As a Christian nurse it is hard, if not impossible, to understand violence. Thank you for this issue. I have shard it with a few colleagues who were grateful for a Christian perspective of such an atrocious subject. I think we need to know more about responding as Christians to violence-Christ is the only hope for peaceful resolution.


Jennifer Lund


Broomfield, CO


Thank you for dedicating your fall journal to supporting victims of violence. The material is excellent. It is extremely important to get this information to as many people as possible.


In the article "Domestic Violence: Finding Courage to Break Free," advising someone to leave is critical, because violence can continue even though she leaves. Statistics show that three-fourths of all battered women are more severely beaten after leaving, separating or divorcing. Women are at greater risk (up to 75%) of becoming a victim of homicide when trying to leave the relationship.


These articles mainly speak to the majority of the victims of domestic violence who are women (4 million/year). However, violence happens to men too (200,000/year), as well as to children and elderly.


We can no longer afford to ignore or neglect talking or asking our patients about abuse in their lives. It is of utmost importance that within our communities, we establish a unified approach to preventing abuse and supporting victims of abuse.


Patricia Fross


Redford, MI


JCN Appreciated

I just recently received my first issue, and I love it.


Marina Antoniou


Citrus Springs, FL


I so enjoy the Journal of Christian Nursing!! It has been helpful in planning projects for our parish nursing meetings and as encouragement to me when things seem too difficult.


Cheryl Pilling


Pensacola, FL


As a seasoned nurse, I truly appreciate the encouragement and hope offered through the articles in JCN. It is a ministry to many nurses.


Sylvia Medwid


Sherwood Park, AB, Canada


This is a great way to get CNE since I look forward to reading JCN.


Brenda Pryor


Painesville, OH


Health Promotion

I want to commend Flynn for her article, "A Christian Model of Health Promotion" (winter 2001). The majority of health promotion models scarcely recognize a spiritual component of health, and none do as specifically as Flynn's model.
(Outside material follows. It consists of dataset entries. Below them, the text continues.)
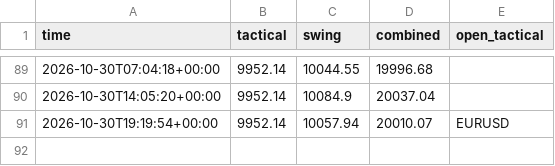
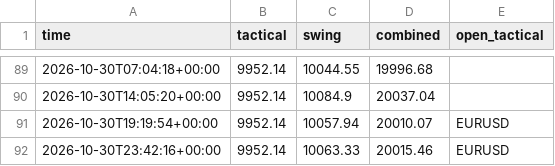
Before and after one commit to sobhansbp/Trade-, a CSV file: journal/paper_equity.csv, drawn as a sheet; only a part is shown, gaps mark what is left out.

```diff
--- a/journal/paper_equity.csv
+++ b/journal/paper_equity.csv
@@ -91 +91,2 @@ time,tactical,swing,combined,open_tactical
 2026-10-30T19:19:54+00:00,9952.14,10057.94,20010.07,EURUSD
+2026-10-30T23:42:16+00:00,9952.14,10063.33,20015.46,EURUSD
```
Also changed, not shown: journal/news_scores.csv, journal/signals.csv, 3 other files.
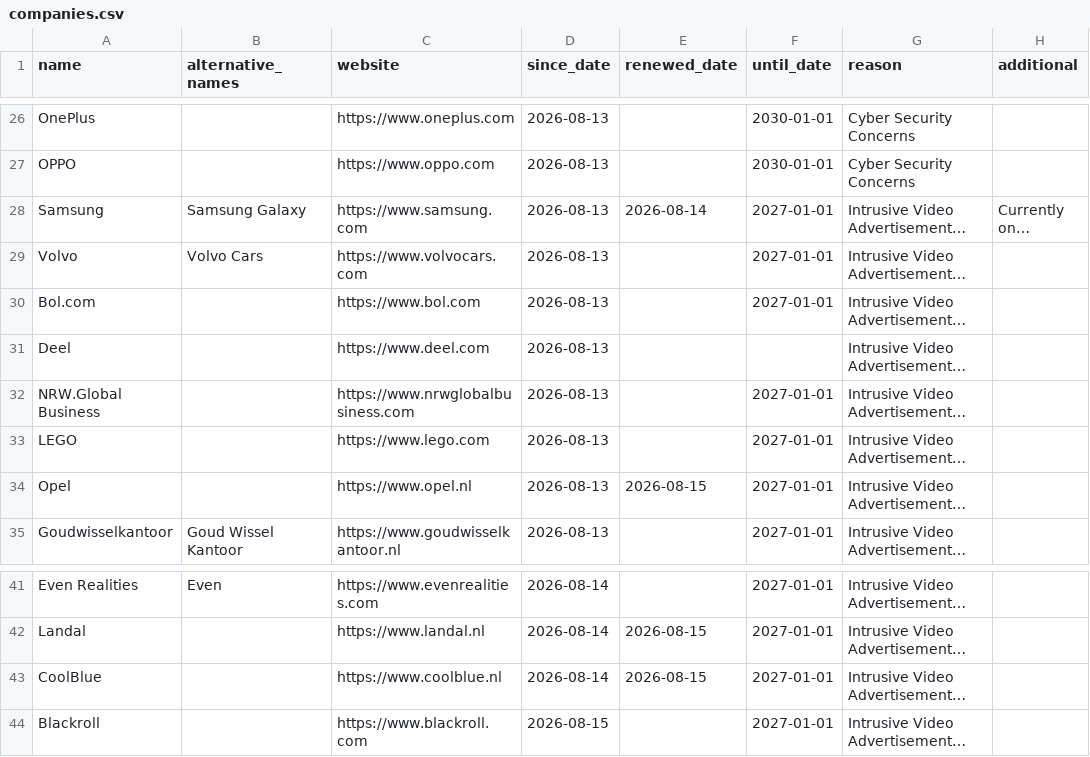
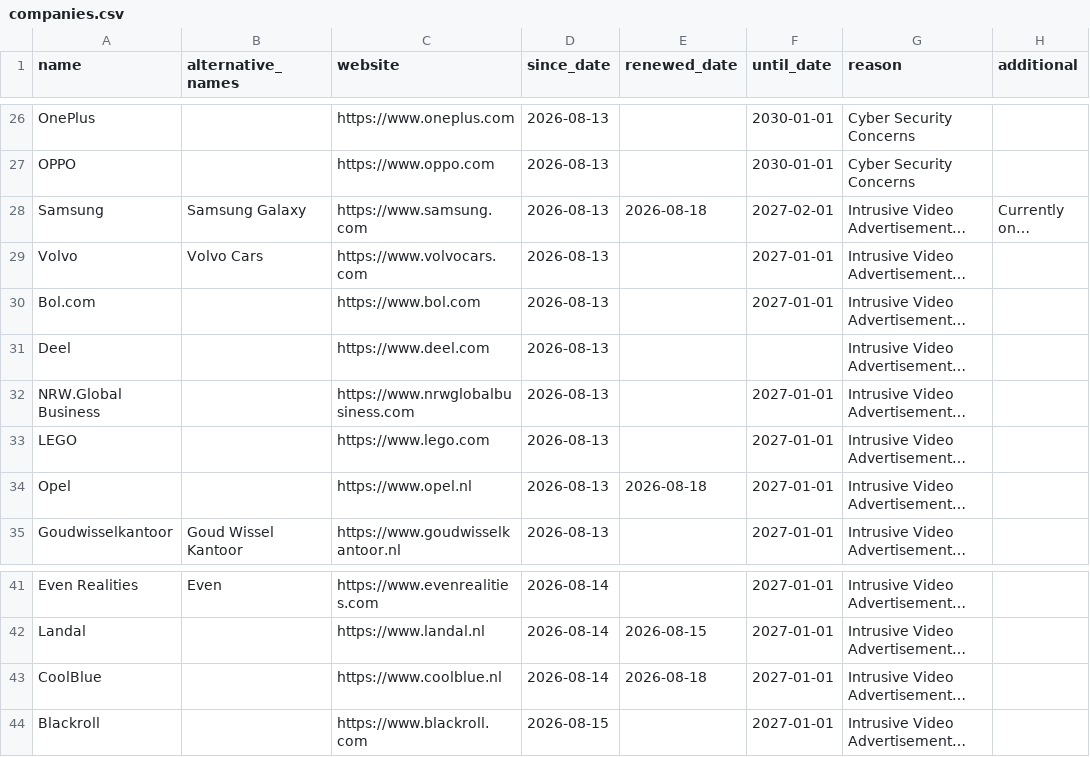
Before and after one commit to HNJAMeindersma/blacklist, a CSV file: companies.csv, drawn as a sheet; only a part is shown, gaps mark what is left out; long unchanged cells end in …; the diff names each change by its address in the sheet, - before the commit and + after, or states it on an @@ line.

Commit message:
Update companies.csv

```diff
--- a/companies.csv
+++ b/companies.csv
-E28 (renewed_date): 2026-08-14
+E28 (renewed_date): 2026-08-18
-F28 (until_date): 2027-01-01
+F28 (until_date): 2027-02-01
-E34 (renewed_date): 2026-08-15
+E34 (renewed_date): 2026-08-18
-E43 (renewed_date): 2026-08-15
+E43 (renewed_date): 2026-08-18
```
Flynn takes an explicitly Christian approach to health by stating that providing services to others is a way to practice health promotion for us. With the availability of this model, health promotion research can be conducted to demonstrate that a Christian approach to health promotion is "healthier" than a secular approach. Christian nursing researchers need such a model to put our beliefs into action and then into research.


Elizabeth Reifsnider


San Antonio, TX